Our editor, Therese Ciesinski, on a seasonal favorite: the richly-scented, pale-trumpeted floral symbols of Easter.
Consider the lilies how they grow: they toil not, they spin not; and yet I say unto you, that Solomon in all his glory was not arrayed like one of these. (Luke, 12:27)
Many of our major holidays have one or more flowers associated with them. Christmas has poinsettias, Thanksgiving, mums, Valentine’s Day, roses. Cynics might say that some of these flower-holiday pairings aren’t intuitive, but the result of clever marketing campaigns by the floral industry. The flower associated with Easter is different. The trumpet lily (Lilium longiflorum) has been a symbol of Easter, Jesus Christ, and the resurrection for centuries.
In Christian traditions, the Easter lily represents rebirth and redemption. Its trumpet-shaped blooms appear to be proclaiming the risen Lord. The dazzling white flowers represent purity and light after months of cold and darkness. And these lilies announce themselves with a heady fragrance, a reminder of the richness of life. Florists couldn’t have invented a more perfect plant to celebrate Easter, even if they had tried.
Lilium longiflorum are native to Japan. After WWI, an enterprising U.S. soldier brought some bulbs to his home in the Pacific Northwest. WWII stopped the supply of bulbs from Japan, once the largest provider of lily bulbs in the world. That’s how a small area straddling Oregon and California, where conditions are perfect for their growth, has become the place where 95 percent of the world’s Easter lilies start.
Lily bulbs take three to four years to mature. They are timed to bloom at a moving target, because Easter falls on the Sunday after first full moon after the vernal equinox, which can be any time between late March and late April. As the moon moves, so does the date of Easter Sunday. That means growers follow the moon.

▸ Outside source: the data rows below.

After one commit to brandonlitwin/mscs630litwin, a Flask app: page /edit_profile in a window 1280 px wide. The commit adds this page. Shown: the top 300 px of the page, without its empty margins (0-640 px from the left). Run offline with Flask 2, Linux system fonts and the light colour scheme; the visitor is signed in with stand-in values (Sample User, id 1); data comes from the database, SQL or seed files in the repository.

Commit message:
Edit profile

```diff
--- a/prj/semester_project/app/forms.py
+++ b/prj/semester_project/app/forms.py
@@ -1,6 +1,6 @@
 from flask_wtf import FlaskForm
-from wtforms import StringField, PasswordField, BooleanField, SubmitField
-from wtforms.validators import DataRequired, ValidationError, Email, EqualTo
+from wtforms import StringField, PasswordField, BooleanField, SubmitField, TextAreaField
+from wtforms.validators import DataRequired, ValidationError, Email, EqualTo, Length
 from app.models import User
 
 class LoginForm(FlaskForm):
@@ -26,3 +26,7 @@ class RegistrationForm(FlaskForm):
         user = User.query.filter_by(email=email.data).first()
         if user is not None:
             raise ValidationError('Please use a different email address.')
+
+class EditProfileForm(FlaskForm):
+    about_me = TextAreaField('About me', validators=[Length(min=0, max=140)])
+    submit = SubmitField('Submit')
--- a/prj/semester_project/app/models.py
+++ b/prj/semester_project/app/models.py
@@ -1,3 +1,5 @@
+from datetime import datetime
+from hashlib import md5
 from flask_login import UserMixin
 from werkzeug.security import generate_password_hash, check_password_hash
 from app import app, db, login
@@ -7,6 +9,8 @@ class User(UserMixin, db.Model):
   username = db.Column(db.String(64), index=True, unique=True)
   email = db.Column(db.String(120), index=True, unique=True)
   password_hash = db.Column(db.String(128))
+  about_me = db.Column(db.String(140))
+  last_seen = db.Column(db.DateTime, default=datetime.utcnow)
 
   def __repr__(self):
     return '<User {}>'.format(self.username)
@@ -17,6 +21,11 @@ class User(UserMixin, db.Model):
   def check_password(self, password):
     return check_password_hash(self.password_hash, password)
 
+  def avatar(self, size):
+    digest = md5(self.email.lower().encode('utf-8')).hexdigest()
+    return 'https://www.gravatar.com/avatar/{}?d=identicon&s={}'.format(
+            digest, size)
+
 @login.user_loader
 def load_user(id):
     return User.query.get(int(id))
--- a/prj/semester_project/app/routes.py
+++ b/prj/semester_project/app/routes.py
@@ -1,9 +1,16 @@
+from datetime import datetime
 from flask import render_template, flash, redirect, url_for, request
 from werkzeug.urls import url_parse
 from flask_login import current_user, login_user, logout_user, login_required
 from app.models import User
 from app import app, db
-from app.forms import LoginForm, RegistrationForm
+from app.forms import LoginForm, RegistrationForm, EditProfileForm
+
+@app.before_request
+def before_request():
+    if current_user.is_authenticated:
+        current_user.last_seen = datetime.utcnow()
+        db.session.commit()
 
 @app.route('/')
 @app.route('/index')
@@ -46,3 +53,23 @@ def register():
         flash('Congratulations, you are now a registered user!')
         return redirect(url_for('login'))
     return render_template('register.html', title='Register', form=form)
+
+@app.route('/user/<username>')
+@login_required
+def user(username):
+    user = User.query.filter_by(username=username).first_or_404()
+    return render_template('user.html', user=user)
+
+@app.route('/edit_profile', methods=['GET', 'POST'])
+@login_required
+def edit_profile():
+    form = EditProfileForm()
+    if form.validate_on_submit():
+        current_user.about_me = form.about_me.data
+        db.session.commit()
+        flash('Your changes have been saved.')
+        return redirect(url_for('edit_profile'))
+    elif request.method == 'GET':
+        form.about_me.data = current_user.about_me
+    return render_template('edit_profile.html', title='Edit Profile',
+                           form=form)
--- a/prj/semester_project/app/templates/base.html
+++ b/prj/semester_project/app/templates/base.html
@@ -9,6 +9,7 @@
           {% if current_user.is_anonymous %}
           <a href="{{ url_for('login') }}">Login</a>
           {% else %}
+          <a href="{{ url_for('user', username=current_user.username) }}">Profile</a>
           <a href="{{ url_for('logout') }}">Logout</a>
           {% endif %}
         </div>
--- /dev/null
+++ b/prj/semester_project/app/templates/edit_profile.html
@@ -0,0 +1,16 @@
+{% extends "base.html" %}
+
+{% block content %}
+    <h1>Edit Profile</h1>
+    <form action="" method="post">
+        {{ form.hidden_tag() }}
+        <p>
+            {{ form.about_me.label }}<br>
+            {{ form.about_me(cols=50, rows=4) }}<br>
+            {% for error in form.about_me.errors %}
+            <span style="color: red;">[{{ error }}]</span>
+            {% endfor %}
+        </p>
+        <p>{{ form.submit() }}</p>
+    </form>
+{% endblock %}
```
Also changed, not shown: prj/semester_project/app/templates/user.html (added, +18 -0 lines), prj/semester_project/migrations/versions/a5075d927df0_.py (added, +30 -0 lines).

With Easter falling on April 20 this year, this is the week to buy your Easter lily. Look for a sturdy plant, not too tall or floppy, with bright green leaves. For the longest period of enjoyment, buy a plant that has one or two open flowers, and lots of plump buds that will open in successive days.
To get the most from your Easter lily:
Cut the anthers off the flowers, so the yellow pollen doesn’t stain the flower or other surfaces.
Lilies don’t like soggy soil, so take the plastic or foil sleeve off the pot so water doesn’t collect at the bottom.
Keep the plant in bright, but not direct, light and cool – under 70 degrees – temperatures. As the flowers fade, trim them off.
The lilies you buy at the florist or supermarket have spent their lives indoors; they’ve been fed and groomed to give all they have in one glorious blast. That said, if you’ve given them good care inside, you can plant them outdoors after blooming. They won’t rebloom that summer, but with rich, moist, well-draining soil, regular feeding with an organic fertilizer, and lots of sun, your Easter lily will trumpet its message of hope and renewal next summer and for years to come.
Therese Ciesinski, Garden Variety’s Editor-at-Large, is the longtime former editor of Organic Gardening magazine. She has won multiple awards from the Garden Writers Association and has lectured across the U.S. on gardening, horticulture and living an organic lifestyle. A New York University graduate, Therese has been a master gardener in both Rhode Island and Pennsylvania. She lives in a little log cabin next to a trout stream in Lehigh Valley, Pennsylvania, where she maintains a shade-shrouded garden. She loves roses but her sunlight-challenged property has left her trying to fall for hostas instead. She enjoys home renovation projects, travel and is a self-confessed “picker” who buys and sells antiques and vintage finds, especially industrial objects.